The Association of National Advertisers found that media companies are using rebates to reward ad agencies for buying a certain amount of advertising time or space on behalf of their clients, the people said. The group found that the practice was widespread within the sample it studied.
A spokesman for the trade group declined to discuss details of its report, saying “its release was imminent.”
The findings are likely to intensify marketers’ concerns that ad agencies don’t have their best interests at heart and could be allocating ad dollars in ways that benefit their own businesses, as opposed to those of their clients.
Rebates or agency-volume bonuses—in cash, free ad space or other services—are a common business practice in Europe and countries such as China and Brazil. But, historically, they haven’t been part of the way U.S. advertising deals work. Some ad firms have said publicly that they don’t accept rebates in the U.S.
The trade group told the advertisers that while some of the practices it uncovered didn’t violate marketers’ contracts with ad agencies, they were worrisome because the advertisers were unaware of them. It said the problematic practices extended beyond digital advertising to television, print and outdoor advertising, according to the people familiar with the matter.
The American Association of Advertising Agencies, which represents ad agencies, said, “We cannot at this time comment on anonymous sources. We have not seen the study, have always preached full transparency to our members, and will act accordingly when the details are released.”
The ad industry is dominated by a handful of ad giants, including WPP WPPGY 0.78 % PLC, Omnicom Group Inc., OMC 0.11 % Publicis Groupe SA, PUBGY 1.02 % Interpublic Group IPG 0.63 % of Cos., Dentsu Inc., 4324 0.36 % and Havas SA HAV 0.72 % . Collectively they control hundreds of billions of dollars a year that companies spend on marketing.
A spokeswoman for Publicis declined to comment, saying it hadn’t seen the report.

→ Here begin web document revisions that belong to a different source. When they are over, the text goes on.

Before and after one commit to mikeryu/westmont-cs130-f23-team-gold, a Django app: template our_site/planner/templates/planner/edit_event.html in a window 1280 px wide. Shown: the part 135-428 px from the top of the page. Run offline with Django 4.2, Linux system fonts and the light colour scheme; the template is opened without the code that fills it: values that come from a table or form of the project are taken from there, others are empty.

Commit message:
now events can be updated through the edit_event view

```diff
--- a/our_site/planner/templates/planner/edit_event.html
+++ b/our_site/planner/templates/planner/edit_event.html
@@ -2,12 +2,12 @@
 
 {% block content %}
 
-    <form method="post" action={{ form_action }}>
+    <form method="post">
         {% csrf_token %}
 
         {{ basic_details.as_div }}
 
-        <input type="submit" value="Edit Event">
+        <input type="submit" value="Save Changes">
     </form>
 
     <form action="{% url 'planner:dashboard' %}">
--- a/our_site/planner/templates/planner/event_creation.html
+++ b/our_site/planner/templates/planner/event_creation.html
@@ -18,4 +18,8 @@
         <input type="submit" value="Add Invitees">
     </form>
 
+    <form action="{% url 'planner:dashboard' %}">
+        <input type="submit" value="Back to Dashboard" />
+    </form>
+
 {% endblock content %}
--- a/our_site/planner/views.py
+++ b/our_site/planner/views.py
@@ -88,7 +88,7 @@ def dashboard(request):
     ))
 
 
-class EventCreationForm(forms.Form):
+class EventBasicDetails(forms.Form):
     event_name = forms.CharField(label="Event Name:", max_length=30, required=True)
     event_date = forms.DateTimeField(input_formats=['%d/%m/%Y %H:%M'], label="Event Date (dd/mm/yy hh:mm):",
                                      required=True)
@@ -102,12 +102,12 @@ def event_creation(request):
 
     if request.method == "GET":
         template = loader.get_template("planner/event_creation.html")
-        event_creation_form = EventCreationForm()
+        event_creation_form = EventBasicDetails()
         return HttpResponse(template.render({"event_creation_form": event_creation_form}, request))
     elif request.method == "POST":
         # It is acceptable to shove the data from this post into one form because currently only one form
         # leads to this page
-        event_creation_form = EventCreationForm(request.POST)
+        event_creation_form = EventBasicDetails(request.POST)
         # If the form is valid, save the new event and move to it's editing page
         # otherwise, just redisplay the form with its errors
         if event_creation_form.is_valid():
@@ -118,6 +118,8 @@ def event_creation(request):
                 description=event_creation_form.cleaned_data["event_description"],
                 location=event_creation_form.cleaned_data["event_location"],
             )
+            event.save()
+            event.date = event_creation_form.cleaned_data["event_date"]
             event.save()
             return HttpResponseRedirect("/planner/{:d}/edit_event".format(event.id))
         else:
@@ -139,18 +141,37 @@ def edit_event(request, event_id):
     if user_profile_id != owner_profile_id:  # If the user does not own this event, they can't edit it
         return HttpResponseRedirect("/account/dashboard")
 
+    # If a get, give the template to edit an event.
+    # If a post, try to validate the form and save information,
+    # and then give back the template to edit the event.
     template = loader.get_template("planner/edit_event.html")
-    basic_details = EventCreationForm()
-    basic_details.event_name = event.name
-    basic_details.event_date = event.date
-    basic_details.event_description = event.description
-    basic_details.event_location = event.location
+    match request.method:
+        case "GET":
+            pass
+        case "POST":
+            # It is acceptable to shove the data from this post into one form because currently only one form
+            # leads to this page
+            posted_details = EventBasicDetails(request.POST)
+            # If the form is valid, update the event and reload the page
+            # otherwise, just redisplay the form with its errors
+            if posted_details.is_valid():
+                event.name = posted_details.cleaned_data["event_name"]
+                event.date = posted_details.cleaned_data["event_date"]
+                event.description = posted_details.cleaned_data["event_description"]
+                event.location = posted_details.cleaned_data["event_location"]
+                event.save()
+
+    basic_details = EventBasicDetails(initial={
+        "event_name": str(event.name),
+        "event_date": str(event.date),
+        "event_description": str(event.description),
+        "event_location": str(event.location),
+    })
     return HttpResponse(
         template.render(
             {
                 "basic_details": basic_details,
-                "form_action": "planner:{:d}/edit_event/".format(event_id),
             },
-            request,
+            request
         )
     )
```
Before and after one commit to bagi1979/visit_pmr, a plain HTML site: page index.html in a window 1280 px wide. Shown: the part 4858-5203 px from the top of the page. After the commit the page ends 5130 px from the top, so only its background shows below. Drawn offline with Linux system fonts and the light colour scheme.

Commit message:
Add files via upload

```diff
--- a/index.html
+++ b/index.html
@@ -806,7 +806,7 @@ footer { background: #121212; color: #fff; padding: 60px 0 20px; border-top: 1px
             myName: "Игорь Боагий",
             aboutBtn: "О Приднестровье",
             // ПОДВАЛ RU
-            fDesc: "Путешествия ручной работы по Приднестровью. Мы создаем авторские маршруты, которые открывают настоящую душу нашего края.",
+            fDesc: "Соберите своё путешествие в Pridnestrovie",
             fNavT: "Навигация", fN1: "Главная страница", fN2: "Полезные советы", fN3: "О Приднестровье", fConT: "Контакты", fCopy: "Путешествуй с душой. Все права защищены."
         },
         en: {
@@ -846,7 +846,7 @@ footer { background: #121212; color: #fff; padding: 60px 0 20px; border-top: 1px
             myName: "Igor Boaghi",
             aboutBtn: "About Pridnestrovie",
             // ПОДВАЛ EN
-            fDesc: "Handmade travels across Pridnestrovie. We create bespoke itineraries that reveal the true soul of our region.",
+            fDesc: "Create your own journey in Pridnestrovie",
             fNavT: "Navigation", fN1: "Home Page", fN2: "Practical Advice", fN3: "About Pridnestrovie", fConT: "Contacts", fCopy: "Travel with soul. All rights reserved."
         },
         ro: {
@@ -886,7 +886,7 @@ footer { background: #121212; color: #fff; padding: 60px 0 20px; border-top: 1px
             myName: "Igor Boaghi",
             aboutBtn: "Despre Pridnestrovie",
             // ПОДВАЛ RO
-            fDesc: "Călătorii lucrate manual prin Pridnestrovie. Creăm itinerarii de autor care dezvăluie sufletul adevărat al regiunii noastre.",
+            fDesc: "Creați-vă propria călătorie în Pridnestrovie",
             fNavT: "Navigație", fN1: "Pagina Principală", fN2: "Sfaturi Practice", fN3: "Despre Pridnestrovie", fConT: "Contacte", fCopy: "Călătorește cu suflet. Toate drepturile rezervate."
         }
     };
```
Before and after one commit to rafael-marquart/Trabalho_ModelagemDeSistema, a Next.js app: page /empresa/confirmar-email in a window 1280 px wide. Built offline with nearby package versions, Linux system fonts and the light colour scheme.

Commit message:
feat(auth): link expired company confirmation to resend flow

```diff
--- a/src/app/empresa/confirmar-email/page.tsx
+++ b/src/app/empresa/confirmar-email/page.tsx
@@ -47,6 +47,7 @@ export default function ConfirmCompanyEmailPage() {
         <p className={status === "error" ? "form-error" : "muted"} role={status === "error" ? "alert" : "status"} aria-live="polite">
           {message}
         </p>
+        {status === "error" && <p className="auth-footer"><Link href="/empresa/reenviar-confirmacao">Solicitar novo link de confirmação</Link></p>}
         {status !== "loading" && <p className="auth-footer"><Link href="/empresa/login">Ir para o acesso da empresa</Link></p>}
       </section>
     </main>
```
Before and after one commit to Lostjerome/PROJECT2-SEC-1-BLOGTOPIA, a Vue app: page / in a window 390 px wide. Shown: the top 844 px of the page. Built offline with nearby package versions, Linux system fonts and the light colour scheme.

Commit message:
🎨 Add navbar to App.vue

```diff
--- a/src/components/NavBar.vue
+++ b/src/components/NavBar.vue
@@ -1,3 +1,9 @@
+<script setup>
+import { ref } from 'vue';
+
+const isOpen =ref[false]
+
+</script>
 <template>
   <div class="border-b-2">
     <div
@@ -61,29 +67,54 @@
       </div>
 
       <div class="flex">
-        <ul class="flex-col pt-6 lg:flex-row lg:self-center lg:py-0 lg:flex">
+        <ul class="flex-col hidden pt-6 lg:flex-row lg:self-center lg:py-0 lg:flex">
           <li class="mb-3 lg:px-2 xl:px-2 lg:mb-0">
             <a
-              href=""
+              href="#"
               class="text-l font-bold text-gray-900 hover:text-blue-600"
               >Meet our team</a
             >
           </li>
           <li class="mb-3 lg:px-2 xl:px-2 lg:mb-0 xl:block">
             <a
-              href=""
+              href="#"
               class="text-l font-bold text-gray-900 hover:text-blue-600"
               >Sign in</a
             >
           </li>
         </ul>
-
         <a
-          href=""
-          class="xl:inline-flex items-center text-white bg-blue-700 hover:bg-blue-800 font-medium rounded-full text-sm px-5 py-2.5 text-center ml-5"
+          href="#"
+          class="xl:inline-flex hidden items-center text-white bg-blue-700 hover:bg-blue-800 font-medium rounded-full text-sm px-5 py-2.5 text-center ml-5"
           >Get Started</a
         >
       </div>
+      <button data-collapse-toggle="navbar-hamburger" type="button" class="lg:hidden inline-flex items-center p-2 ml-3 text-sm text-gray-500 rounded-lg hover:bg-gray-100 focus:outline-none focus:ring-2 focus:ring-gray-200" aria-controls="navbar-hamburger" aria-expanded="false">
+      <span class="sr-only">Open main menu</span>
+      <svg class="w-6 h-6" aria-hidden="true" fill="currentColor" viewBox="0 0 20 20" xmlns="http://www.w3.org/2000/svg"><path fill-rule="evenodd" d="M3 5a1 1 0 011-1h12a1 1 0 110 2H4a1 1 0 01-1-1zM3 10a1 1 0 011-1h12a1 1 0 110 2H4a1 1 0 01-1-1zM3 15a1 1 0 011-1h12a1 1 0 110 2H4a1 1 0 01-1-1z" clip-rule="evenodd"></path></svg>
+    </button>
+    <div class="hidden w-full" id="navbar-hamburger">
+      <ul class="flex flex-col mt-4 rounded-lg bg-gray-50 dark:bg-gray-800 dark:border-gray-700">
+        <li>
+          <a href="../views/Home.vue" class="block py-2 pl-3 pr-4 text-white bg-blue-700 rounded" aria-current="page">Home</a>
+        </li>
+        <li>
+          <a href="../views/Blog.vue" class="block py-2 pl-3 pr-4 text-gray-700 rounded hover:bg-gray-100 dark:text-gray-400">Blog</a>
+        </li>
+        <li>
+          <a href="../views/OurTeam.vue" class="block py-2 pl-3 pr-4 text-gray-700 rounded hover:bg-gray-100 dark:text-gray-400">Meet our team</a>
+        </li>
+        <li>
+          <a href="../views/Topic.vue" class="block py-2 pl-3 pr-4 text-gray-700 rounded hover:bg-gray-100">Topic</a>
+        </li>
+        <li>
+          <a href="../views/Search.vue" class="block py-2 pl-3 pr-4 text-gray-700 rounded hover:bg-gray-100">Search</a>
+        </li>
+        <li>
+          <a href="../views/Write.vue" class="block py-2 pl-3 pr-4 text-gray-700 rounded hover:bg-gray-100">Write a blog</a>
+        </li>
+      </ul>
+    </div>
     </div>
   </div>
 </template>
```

“We comply with all regulations in the U.S., and we do not accept rebates in the United States,” said Colin Kinsella, chief executive of Havas Media North America. “We work with clients to achieve desirable levels of transparency in all facets of our business,” he added.
WPP’s GroupM declined to comment “on anonymous and unspecific allegations, adding that “we have always maintained that if individual clients have questions of us they should contact us directly.”
“We do not accept nondisclosed rebates, and we believe our existing process as it stands is robust and transparent for our clients and our business,” said Dentsu Aegis Network.
Omnicom said that “while we have not seen ANA’s study, it is disappointing to hear the results are broad-based allegations against the entire advertising media industry.”
Interpublic said it “will continue to modernize our transparency practices as the industry evolves.”
“In the U.S.,” it said, “we do not partake in volume rebates with our media partners and do not use any value realized by our media agencies to drive trade credits to other lines of business.”
The ANA initiated the probe and hired corporate-investigations firm K2 Intelligence, which has confidentially interviewed about 150 people in the ad business, said some of the people familiar with the matter. The report isn’t expected to name individuals or specific companies that allegedly have received rebates, those people say.
“There was some belief that this was just one bad apple, but it seems to be pervasive,” said one marketer who attended last week’s briefing.
In some cases, media companies effectively provided a rebate by paying an agency for services such as research, said some of the people familiar with the matter. Agencies also received free media inventory that could be banked and resold to clients for a profit, one of them said.
Write to Suzanne Vranica at [email protected]